Saved data entries >>
=== Section Start ===
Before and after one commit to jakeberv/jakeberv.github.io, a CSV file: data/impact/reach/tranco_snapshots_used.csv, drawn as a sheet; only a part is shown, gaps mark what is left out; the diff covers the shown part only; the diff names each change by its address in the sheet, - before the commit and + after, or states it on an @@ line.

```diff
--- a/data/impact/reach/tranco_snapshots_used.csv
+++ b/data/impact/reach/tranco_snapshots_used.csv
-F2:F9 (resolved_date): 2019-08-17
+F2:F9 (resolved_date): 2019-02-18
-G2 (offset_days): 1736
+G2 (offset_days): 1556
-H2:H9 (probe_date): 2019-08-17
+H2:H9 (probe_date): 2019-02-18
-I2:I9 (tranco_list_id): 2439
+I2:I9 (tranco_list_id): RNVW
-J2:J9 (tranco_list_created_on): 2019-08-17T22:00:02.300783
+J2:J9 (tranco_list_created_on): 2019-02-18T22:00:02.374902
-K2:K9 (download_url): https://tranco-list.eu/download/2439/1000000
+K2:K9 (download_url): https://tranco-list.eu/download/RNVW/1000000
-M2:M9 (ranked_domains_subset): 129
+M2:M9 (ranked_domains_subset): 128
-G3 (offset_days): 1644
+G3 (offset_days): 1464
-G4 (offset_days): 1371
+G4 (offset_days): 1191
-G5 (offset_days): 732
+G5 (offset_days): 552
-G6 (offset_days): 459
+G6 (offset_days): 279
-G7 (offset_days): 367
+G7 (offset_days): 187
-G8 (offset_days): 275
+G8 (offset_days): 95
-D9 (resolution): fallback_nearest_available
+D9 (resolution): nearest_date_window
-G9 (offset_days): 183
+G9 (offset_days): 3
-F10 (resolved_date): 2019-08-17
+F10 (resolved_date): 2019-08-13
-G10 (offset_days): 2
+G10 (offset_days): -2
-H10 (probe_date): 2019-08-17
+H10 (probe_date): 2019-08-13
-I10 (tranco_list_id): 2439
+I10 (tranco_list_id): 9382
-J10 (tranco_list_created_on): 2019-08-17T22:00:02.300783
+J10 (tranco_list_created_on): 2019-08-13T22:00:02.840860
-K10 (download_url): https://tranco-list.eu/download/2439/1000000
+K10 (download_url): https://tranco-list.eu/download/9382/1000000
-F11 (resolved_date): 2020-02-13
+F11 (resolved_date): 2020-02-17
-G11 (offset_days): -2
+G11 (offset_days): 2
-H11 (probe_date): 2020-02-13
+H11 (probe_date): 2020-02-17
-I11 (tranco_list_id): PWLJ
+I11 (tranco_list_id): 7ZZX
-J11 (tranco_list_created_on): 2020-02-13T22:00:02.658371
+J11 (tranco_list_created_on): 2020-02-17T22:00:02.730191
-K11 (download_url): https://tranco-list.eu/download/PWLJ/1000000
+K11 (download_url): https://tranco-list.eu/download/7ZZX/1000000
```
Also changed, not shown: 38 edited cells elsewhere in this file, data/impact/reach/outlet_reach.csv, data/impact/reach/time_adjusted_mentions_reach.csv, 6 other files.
=== Section End ===
=== Section Start ===
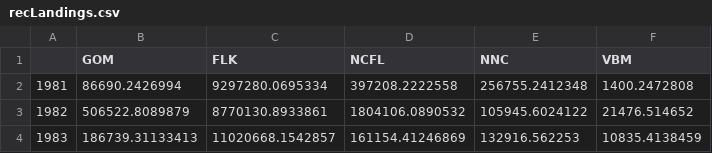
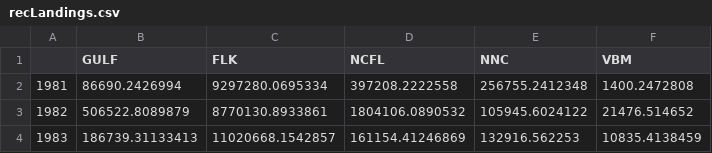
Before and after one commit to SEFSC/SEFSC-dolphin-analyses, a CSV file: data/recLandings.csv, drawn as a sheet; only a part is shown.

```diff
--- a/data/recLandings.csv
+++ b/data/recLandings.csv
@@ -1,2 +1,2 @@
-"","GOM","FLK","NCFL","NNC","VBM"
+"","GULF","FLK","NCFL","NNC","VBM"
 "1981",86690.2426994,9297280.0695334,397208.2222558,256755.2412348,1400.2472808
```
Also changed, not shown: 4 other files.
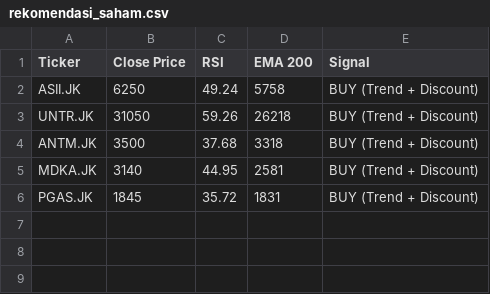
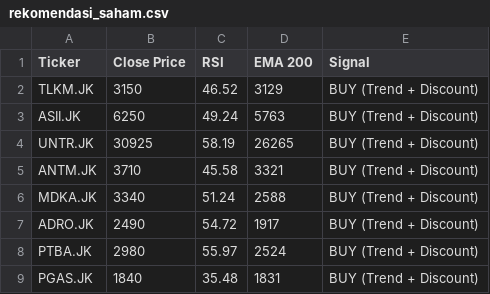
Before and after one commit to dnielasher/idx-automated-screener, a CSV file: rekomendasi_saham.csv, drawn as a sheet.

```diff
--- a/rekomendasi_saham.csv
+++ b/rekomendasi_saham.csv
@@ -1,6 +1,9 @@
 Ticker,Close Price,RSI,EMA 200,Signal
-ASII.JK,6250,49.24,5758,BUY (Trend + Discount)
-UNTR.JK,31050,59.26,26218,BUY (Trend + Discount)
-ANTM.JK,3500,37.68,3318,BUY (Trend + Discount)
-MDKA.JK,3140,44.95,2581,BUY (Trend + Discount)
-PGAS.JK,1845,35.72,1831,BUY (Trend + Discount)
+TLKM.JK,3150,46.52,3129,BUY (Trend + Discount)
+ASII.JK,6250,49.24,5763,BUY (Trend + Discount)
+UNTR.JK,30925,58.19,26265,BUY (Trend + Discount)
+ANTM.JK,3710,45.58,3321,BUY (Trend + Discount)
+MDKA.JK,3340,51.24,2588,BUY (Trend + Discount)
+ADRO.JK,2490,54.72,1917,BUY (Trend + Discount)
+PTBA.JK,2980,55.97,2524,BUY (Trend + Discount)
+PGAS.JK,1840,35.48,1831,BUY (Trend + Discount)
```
=== Section End ===
=== Section Start ===
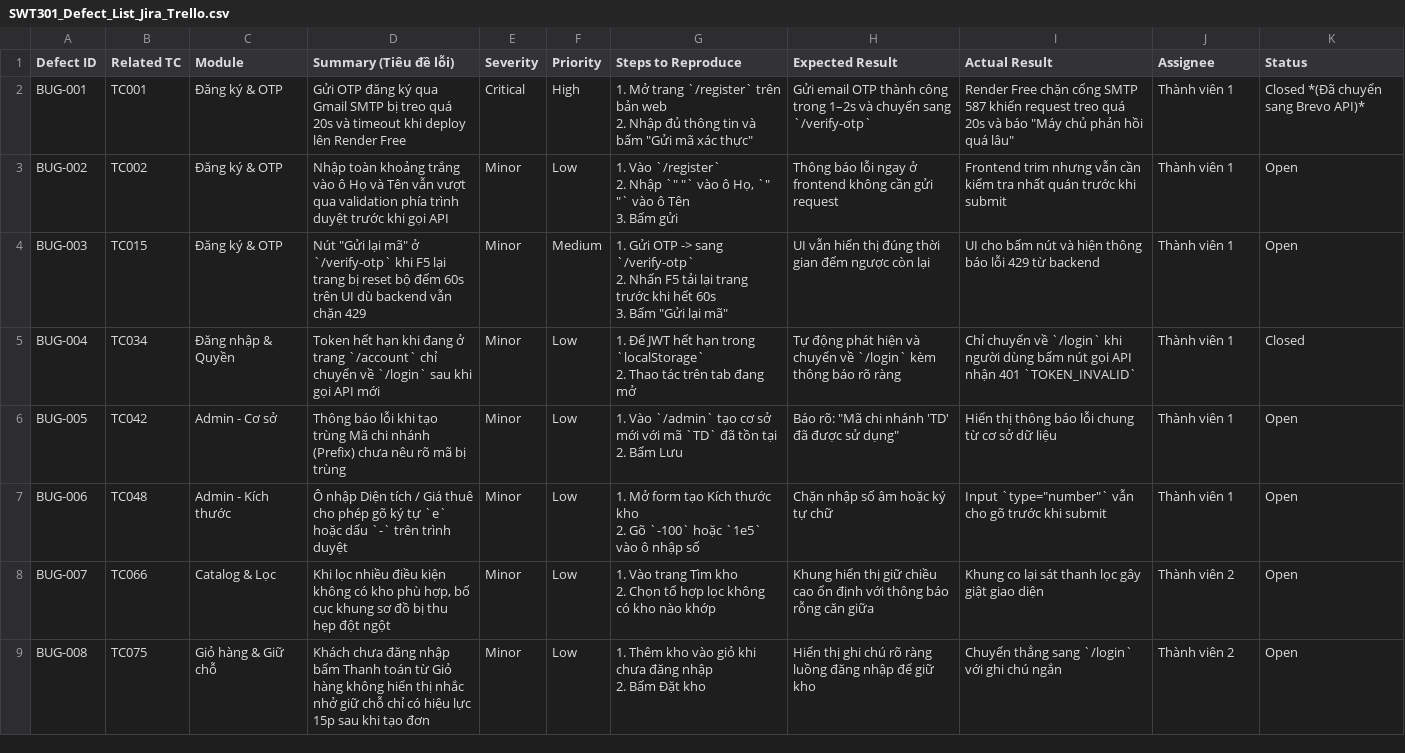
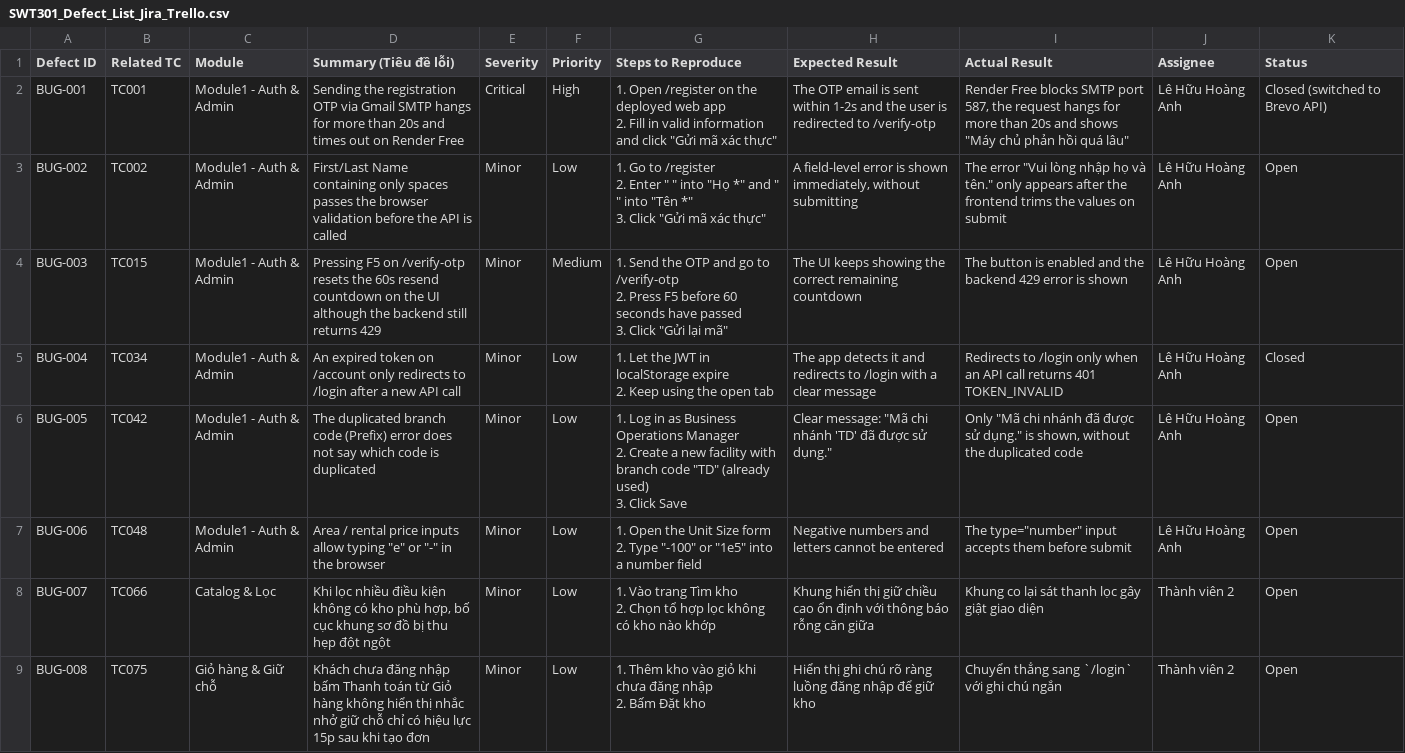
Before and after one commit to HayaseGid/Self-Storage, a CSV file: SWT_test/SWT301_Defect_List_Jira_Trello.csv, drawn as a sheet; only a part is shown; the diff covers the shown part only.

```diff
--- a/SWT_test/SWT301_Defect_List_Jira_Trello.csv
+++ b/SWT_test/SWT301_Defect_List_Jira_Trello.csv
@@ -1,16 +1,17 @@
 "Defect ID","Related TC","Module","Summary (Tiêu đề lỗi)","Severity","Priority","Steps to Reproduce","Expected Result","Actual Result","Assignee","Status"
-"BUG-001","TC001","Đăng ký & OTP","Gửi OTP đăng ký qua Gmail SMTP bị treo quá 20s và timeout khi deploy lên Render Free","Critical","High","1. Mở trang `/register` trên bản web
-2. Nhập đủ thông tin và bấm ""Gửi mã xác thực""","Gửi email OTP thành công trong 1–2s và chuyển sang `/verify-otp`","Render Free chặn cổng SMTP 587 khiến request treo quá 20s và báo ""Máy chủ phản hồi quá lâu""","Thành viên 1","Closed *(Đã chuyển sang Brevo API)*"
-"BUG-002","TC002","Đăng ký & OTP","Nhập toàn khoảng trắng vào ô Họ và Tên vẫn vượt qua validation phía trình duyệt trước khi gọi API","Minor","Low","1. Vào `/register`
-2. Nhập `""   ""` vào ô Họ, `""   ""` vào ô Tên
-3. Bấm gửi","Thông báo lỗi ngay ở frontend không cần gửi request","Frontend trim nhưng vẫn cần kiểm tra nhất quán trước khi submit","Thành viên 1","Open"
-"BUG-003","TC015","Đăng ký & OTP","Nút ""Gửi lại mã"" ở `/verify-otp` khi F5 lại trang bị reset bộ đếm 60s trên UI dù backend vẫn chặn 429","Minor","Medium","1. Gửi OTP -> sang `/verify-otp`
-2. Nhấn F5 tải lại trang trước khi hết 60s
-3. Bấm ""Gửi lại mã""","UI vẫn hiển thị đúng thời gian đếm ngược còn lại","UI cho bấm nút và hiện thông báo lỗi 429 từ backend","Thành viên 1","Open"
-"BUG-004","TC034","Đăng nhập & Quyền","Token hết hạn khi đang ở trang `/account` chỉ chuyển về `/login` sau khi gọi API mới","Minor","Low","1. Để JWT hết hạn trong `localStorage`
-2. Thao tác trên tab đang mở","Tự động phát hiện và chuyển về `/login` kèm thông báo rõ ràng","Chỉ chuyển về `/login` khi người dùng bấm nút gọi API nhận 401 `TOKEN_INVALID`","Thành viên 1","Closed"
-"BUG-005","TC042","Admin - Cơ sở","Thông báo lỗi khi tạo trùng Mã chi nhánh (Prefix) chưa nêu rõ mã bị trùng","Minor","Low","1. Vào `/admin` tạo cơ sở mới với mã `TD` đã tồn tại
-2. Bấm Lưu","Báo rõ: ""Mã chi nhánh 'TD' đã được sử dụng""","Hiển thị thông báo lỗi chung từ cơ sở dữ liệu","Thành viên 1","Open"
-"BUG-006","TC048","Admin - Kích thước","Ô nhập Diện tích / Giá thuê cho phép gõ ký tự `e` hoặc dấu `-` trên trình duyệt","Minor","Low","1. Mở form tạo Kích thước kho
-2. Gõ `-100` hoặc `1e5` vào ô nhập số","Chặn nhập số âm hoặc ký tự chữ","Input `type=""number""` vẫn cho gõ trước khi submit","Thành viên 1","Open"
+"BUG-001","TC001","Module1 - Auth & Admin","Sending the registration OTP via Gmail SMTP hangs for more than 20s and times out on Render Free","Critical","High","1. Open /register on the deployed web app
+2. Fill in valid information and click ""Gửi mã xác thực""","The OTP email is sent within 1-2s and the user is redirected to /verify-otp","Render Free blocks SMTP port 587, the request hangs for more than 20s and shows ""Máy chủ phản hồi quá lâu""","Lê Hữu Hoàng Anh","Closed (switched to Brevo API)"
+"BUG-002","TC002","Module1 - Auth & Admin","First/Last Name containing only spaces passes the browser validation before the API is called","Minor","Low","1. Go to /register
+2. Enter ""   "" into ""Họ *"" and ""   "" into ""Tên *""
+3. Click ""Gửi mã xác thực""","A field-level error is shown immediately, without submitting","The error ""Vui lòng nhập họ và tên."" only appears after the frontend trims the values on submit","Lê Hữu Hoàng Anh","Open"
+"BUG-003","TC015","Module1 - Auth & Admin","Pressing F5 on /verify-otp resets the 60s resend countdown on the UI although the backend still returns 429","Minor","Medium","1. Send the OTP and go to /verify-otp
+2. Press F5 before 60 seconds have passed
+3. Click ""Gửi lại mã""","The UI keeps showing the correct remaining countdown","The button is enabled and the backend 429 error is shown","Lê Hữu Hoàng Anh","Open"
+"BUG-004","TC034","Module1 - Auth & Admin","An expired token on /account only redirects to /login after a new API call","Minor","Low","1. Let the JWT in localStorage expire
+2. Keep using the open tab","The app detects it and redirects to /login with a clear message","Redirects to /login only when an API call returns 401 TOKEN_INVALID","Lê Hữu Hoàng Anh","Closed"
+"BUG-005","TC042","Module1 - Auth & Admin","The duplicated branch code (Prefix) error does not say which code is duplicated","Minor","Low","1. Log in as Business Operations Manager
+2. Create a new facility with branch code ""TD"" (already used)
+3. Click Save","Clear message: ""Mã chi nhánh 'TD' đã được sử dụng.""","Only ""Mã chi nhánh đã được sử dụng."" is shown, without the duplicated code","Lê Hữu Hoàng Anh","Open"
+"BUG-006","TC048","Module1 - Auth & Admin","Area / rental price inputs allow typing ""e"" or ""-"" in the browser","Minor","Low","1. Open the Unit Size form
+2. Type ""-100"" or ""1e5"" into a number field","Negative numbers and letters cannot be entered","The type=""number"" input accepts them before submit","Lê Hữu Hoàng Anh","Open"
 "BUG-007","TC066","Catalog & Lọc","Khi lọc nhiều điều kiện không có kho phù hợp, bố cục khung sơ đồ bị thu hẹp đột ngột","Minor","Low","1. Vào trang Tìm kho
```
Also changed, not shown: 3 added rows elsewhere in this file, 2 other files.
=== Section End ===
TASK TO CARRY OUT >> Wherever the string "other" occurs in the data, copy the line that holds it.

ANSWER FOR THE TASK >>
Also changed, not shown: 38 edited cells elsewhere in this file, data/impact/reach/outlet_reach.csv, data/impact/reach/time_adjusted_mentions_reach.csv, 6 other files.
Also changed, not shown: 4 other files.
Also changed, not shown: 3 added rows elsewhere in this file, 2 other files.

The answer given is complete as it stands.